The content of the website associated with Respondent’s disputed domain name may potentially be contested as an undue and unfair competition practice, created with the intention to generate confusion by attempting to attract Internet users to such confusingly similar website, or simply to disrupt or compete with such website in any other manner. Furthermore, the fact that Respondent‘s company appears to have sent invoices to Complainant’s customers requesting some kind of payment for advertising services is further evidence of Respondent’s bad faith.
Thus this Panel finds that Respondent has registered and used the disputed domain name to intentionally attempt to attract, for commercial gain, Internet users to Respondent’s website by creating a likelihood of confusion with Complainant’s mark as to the source, sponsorship, affiliation or endorsement of Respondent’s website or location.

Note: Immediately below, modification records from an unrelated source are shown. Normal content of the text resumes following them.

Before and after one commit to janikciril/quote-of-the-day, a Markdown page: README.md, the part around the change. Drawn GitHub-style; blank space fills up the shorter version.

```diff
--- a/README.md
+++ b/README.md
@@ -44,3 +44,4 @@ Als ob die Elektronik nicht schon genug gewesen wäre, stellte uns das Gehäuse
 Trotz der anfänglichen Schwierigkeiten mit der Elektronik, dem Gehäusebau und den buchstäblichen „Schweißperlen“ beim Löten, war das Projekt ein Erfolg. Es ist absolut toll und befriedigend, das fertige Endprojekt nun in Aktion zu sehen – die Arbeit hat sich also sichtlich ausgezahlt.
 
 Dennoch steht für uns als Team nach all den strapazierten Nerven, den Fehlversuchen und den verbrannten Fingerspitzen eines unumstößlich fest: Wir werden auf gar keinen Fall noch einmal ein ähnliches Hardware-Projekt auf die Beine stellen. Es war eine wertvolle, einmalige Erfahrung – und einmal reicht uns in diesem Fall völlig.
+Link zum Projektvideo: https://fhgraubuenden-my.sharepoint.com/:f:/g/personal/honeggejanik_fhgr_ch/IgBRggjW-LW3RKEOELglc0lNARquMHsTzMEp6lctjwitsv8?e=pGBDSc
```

In light of the above, this Panel finds that Complainant has established the element set out in paragraph 4(a)(iii) of the Policy.
For the foregoing reasons, in accordance with paragraphs 4(i) of the Policy and 15 of the Rules, this Panel orders that the disputed domain name <smartbusinesssuperpages.com> be transferred to Complainant.
Dated: September 21, 2011
1 See Six Continents Hotels, Inc. v. Seweryn Nowak, WIPO Case No. D2003-0022; also, Delikomat Betriebsverpflegung Gesellschaft m.b.H. v. Alexander Lehner, WIPO Case No. D2001-1447: “However as admitting the submissions in the Respondent’s e-mail would not in fact prejudice the Complainant or affect the outcome of this case, the Panel has decided to consider the Respondent’s submissions”.
4 See Intocast AG v. Lee Daeyoon, WIPO Case No. D2000-1467: “For methodical reasons it is very hard for the Complainant to actually prove that Respondent does not have rights or legitimate interests in respect of the domain name, since there is no strict logical means of verifying that a fact is not given... Many legal systems therefore rely on the principle negativa non sunt probanda. If a rule contains a negative element it is generally understood to be sufficient that the complainant, by asserting that the negative element is not given, provides prima facie evidence for this negative fact. The burden of proof then shifts to the respondent to rebut the complainant’s assertion”.
5 However, this Panel notes that some of the facts in the present case are very similar to those in SuperMedia LLC v. Superpages Vip, WIPO Case No. D2011-1293, since in both cases: (i) the respondents’ domiciles are in Quebec, Canada, as per the corresponding registrars’ reports; (ii) the services provided are Internet directory services; (iii) the respondents’ companies’ domiciles are in Florida, USA, (iv) invoices were sent to customers by such companies located at Florida, and (v) the disputed domain names entirely incorporate Complainant’s SUPERPAGES trademark.